Apart from environmental abuses and neglect that Alcoa refuses to address; such as, the discovery of carcinogenic PCBs in its reservoir Badin Lake that have been linked to Alcoa’s own former smelting operations, the company has had a pattern of corruption and bribery over the last few years that make one question whether they are the type of corporation that should be doing business with North Carolina – especially handling one of our biggest water resources for half a century.  

Consider these facts:

  • The executive board of the German company Siemens wants Klaus Kleinfeld, current Alcoa CEO, to pay $2.95 million in damages to the company relating to a multi-billion-euro bribery scandal. Kleinfeld was chief executive at Siemens from 2005 until assuming his present leadership at Alcoa. Source:
  • Erin Brockovich, the health advocate portrayed by Julia Roberts in the movie of the same name a few years ago, has championed legal action against Alcoa on behalf of residents and former inhabitants of Yarloop, Australia, who allege that the company’s Wagerup refinery has made them sick. Her lawsuit accuses Alcoa of poisoning the community with toxic emissions. Source:,21598,25624988-5017963,00.html
  • An Alcoa employee successfully sued the company in U.S. Supreme Court on charges it did not comply with OSHA regulations prohibiting employees who had been exposed to asbestos from taking their clothes home to be laundered. The employee believes his clothes held the dust he accumulated during his work day led to the death of his daughter. She died in 2005 from issues related to mesothelioma, a disease caused by asbestos exposure. Prior to the court’s decision, an Alcoa spokesman said the case had no merit. Source:
  • After cleanup had been stalled for a decade, Washington Gov. Chris Gregoire ordered the state Ecology Department to speed up negotiations with Alcoa to remove more than 5,000 cubic yards of PCB-tainted sediment from the Columbia River and its shoreline at an old Alcoa smelter site in Vancouver, Wash. To date, Alcoa has spent about $42 million cleaning up the site, including $34 million to clean up PCBs.  Source:
  • Alcoa received an exemption from state environmental laws in Texas that allow it to continue emitting 60,000 tons of sulphur dioxide annually into the air in Rockdale, maintaining Alcoa’s position as one of Texas’ top polluters. Over the border in Mexico, it operated what a National Labor Committee report of June 2002 termed a “high tech sweatshop” where the very highest wage a senior Alcoa worker could earn there was $86.58 per week, including all benefits. The reported added that “Alcoa wants to pit workers in the United States against the desperately poor workers in Mexico – and other developing countries – in a race to the bottom over who will accept the lowest wages and least benefits, the most miserable living and working conditions.” Source:
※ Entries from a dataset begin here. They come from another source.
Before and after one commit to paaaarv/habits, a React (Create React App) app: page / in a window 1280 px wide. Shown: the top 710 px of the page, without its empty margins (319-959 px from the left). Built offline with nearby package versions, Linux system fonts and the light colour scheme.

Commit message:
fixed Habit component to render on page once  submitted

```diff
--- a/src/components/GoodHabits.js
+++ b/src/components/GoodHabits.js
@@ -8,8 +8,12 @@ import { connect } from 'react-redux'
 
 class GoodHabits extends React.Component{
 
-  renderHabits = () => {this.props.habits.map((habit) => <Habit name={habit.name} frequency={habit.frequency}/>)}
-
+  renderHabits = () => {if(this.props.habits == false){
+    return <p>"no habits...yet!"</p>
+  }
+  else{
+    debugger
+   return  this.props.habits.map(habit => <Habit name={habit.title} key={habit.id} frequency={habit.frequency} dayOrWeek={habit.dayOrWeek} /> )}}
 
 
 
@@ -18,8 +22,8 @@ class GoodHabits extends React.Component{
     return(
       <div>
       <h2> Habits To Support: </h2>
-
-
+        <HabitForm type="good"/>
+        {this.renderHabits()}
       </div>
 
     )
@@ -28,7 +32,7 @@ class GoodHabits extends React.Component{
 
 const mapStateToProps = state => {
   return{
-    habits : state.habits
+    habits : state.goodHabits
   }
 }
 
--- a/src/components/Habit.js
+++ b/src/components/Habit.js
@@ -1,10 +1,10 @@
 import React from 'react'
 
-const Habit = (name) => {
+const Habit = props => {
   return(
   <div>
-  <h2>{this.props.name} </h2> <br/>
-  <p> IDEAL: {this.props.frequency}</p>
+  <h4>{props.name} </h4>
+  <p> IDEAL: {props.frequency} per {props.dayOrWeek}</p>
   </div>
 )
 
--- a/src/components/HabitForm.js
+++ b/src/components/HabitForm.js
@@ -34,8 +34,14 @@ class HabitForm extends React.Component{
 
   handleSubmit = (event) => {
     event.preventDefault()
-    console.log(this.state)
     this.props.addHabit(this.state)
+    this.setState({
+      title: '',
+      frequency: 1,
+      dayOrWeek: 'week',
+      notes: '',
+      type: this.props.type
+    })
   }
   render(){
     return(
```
These are just some of many examples I can provide right now. More will be coming in a future installment.  Taken together, they paint a disturbing picture of a company focused more on the bottom line than in the communities it serves.

Alcoa has virtually no other ties to North Carolina apart from plundering our water in the Yadkin River to use as a free fuel source to power its turbines and generate hydroelectricity it sells for profit at tens of millions annually.  Should we really want the likes of these types to be our neighbors?